### ACTIVITY
Each line in the entries below that holds the string "Pushable" is to be listed.

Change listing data
»»

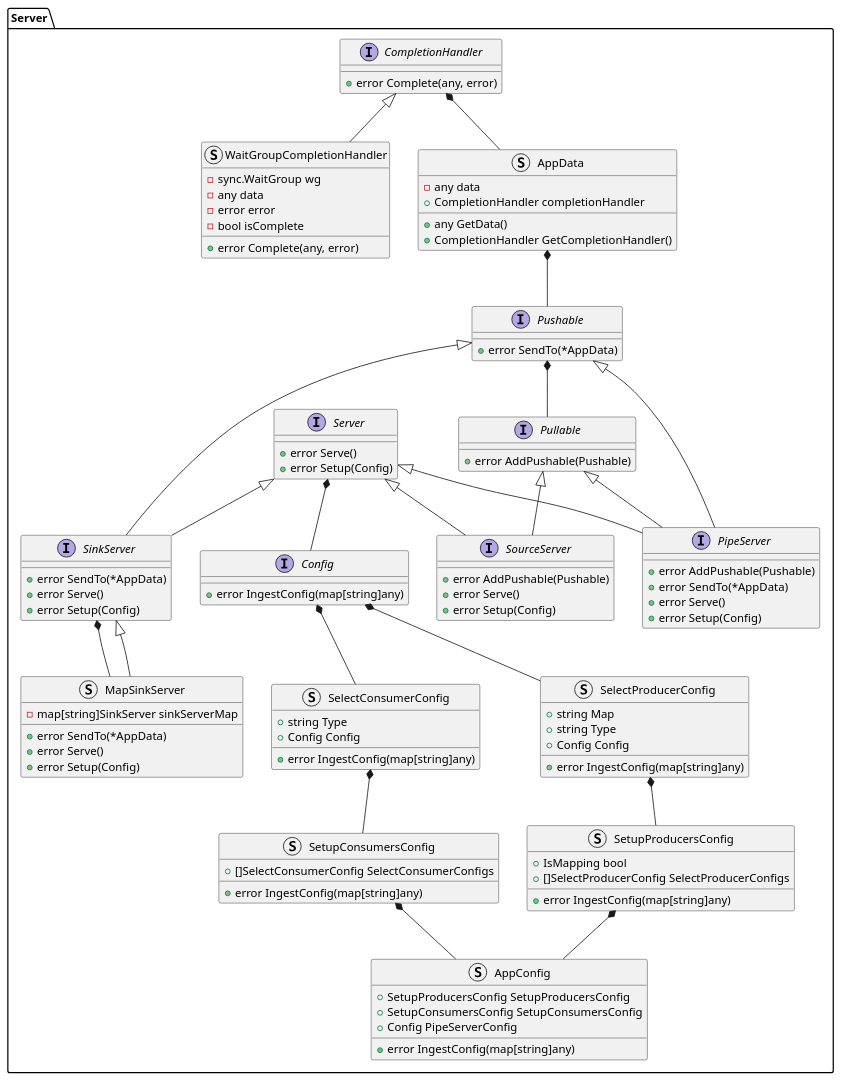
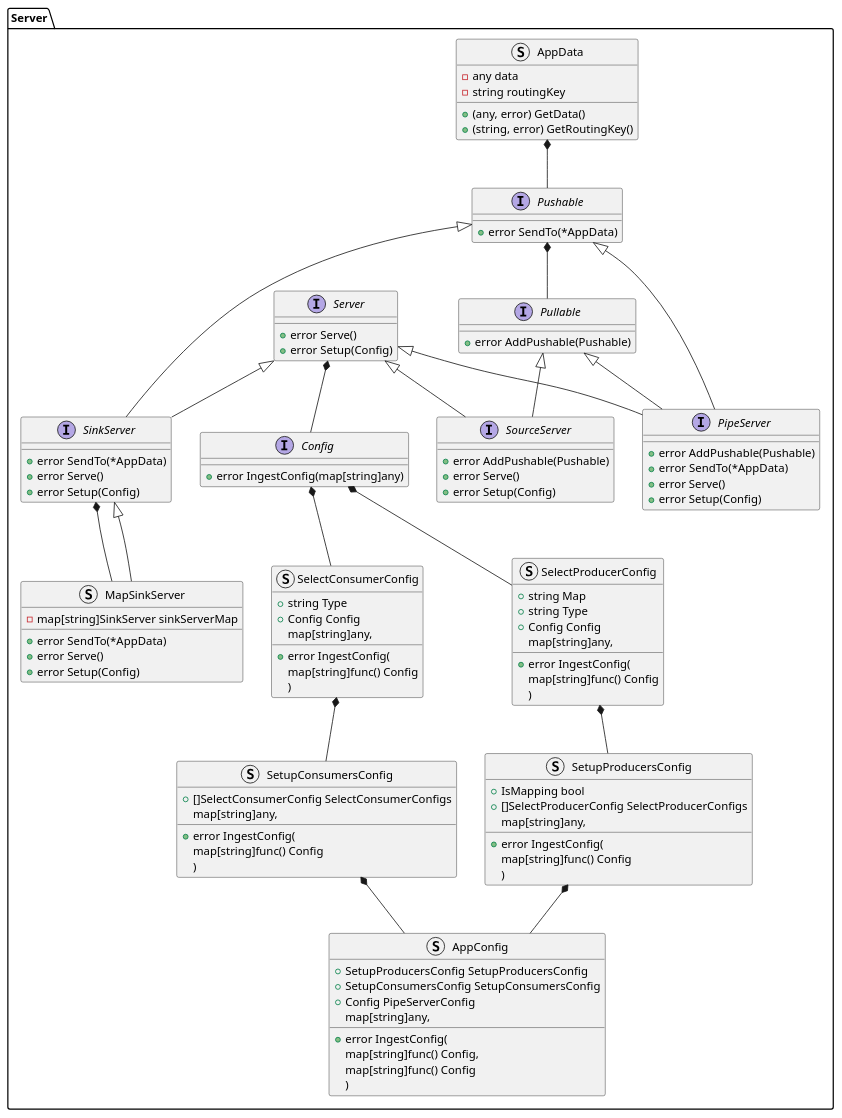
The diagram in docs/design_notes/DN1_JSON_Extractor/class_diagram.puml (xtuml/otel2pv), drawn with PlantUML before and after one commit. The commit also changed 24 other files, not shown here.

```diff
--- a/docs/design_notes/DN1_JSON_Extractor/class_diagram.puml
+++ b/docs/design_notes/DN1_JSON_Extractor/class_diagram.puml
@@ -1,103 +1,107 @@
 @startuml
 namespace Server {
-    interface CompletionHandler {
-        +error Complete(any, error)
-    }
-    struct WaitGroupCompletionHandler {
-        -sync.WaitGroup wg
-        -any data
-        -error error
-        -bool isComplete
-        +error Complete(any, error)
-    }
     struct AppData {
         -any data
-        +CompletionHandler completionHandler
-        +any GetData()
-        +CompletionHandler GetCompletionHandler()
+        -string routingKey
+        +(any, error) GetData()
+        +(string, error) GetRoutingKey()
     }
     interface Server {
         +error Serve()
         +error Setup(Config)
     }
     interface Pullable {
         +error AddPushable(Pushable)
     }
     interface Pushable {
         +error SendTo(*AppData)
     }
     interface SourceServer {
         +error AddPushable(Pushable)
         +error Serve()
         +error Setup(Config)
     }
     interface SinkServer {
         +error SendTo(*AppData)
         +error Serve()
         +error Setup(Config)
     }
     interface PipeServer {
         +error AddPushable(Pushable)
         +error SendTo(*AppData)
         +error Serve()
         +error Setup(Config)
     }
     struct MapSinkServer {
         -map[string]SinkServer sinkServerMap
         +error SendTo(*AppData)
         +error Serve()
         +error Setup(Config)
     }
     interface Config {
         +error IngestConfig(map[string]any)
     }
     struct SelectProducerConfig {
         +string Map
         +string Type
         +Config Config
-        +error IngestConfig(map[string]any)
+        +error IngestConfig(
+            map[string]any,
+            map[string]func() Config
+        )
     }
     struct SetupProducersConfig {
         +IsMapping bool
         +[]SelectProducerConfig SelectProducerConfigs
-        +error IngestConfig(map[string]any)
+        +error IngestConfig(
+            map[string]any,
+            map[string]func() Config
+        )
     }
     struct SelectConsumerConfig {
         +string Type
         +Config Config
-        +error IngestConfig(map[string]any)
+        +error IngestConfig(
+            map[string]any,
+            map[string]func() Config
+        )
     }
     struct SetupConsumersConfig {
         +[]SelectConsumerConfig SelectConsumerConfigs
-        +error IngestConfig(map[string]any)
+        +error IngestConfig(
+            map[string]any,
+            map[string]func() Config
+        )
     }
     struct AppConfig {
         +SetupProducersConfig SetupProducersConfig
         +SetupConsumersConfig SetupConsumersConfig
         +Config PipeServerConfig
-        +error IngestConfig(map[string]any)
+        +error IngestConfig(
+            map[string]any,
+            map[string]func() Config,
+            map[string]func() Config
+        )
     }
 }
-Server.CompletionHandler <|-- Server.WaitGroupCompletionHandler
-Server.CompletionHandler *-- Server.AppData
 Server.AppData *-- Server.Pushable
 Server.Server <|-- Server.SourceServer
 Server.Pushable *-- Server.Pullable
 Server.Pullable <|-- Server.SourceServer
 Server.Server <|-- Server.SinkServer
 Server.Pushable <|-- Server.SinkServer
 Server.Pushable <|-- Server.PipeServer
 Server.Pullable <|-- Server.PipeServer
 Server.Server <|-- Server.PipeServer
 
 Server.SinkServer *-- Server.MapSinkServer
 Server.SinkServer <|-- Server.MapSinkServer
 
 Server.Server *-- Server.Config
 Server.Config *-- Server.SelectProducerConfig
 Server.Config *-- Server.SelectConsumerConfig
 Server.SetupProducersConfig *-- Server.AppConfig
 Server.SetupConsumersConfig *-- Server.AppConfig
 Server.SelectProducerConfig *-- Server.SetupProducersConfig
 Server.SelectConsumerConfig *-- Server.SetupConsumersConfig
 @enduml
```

««
»»

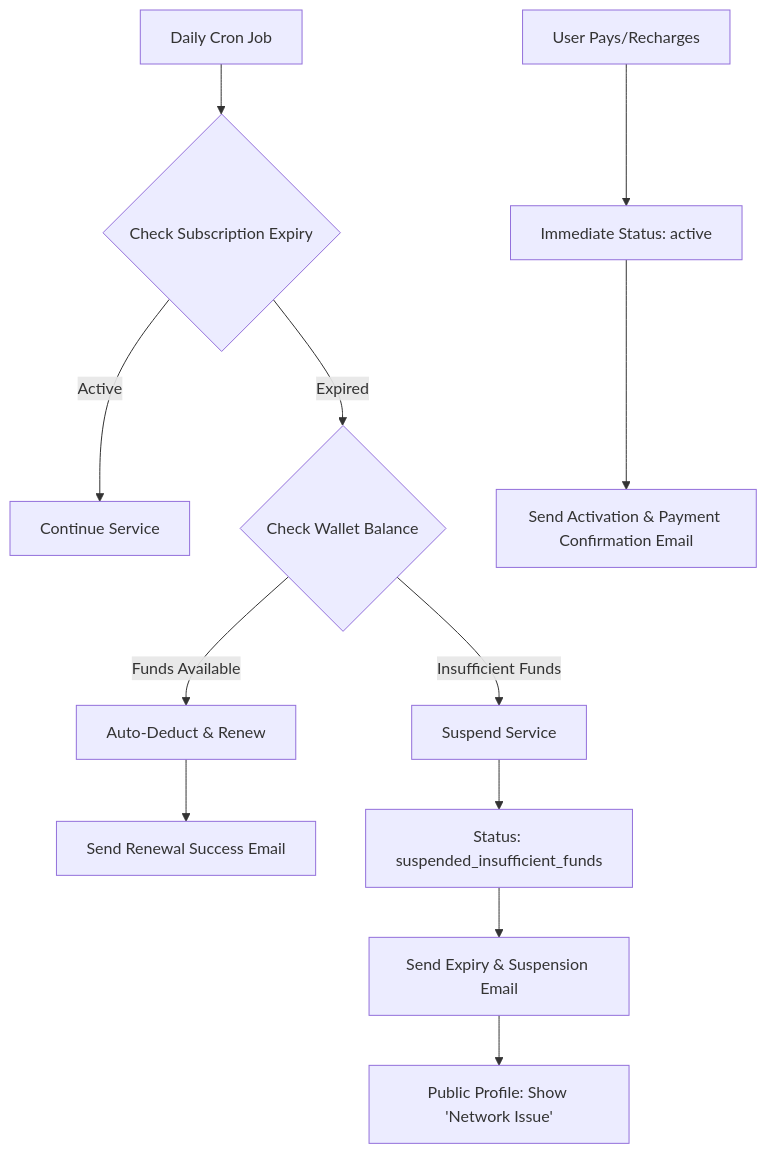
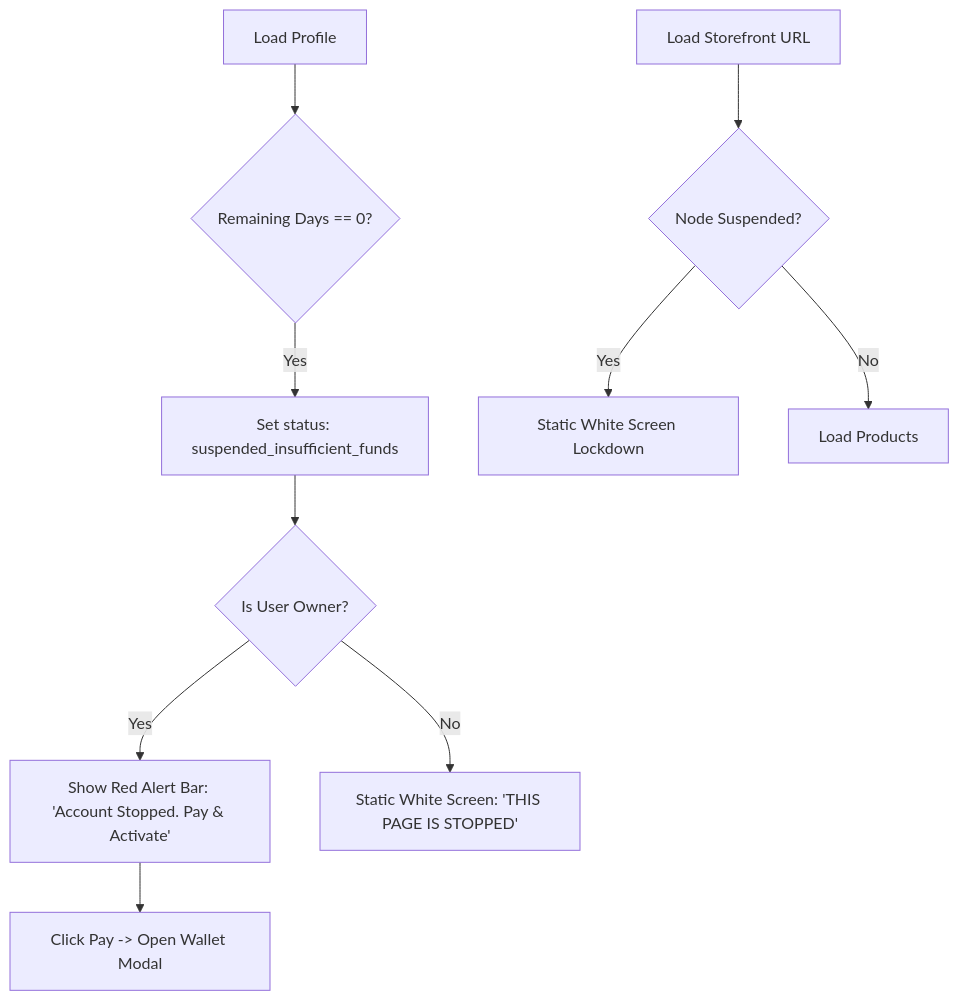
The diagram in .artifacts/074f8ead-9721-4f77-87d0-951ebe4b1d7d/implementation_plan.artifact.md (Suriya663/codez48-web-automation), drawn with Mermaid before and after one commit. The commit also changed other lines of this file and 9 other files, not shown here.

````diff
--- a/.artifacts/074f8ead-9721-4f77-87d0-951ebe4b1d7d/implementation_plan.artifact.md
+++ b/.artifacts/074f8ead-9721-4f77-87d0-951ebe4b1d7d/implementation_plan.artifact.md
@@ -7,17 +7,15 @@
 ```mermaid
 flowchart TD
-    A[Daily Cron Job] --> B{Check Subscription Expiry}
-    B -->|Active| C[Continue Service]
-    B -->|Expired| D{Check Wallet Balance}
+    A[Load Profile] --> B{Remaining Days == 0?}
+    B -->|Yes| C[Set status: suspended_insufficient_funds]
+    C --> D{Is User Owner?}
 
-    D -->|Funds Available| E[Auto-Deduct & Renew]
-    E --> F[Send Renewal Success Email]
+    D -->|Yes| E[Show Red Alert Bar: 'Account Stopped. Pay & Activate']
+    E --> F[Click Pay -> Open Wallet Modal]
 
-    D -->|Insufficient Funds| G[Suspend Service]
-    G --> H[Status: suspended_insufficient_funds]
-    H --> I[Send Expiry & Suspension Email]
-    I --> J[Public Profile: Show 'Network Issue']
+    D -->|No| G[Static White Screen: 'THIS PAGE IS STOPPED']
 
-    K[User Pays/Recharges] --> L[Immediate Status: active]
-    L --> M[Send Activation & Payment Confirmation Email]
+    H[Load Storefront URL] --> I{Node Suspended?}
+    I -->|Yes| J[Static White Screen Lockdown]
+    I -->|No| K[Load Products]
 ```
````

««

### COMPLETED EXERCISE
         +error AddPushable(Pushable)
     interface Pushable {
         +error AddPushable(Pushable)
         +error AddPushable(Pushable)
 Server.AppData *-- Server.Pushable
 Server.Pushable *-- Server.Pullable
 Server.Pushable <|-- Server.SinkServer
 Server.Pushable <|-- Server.PipeServer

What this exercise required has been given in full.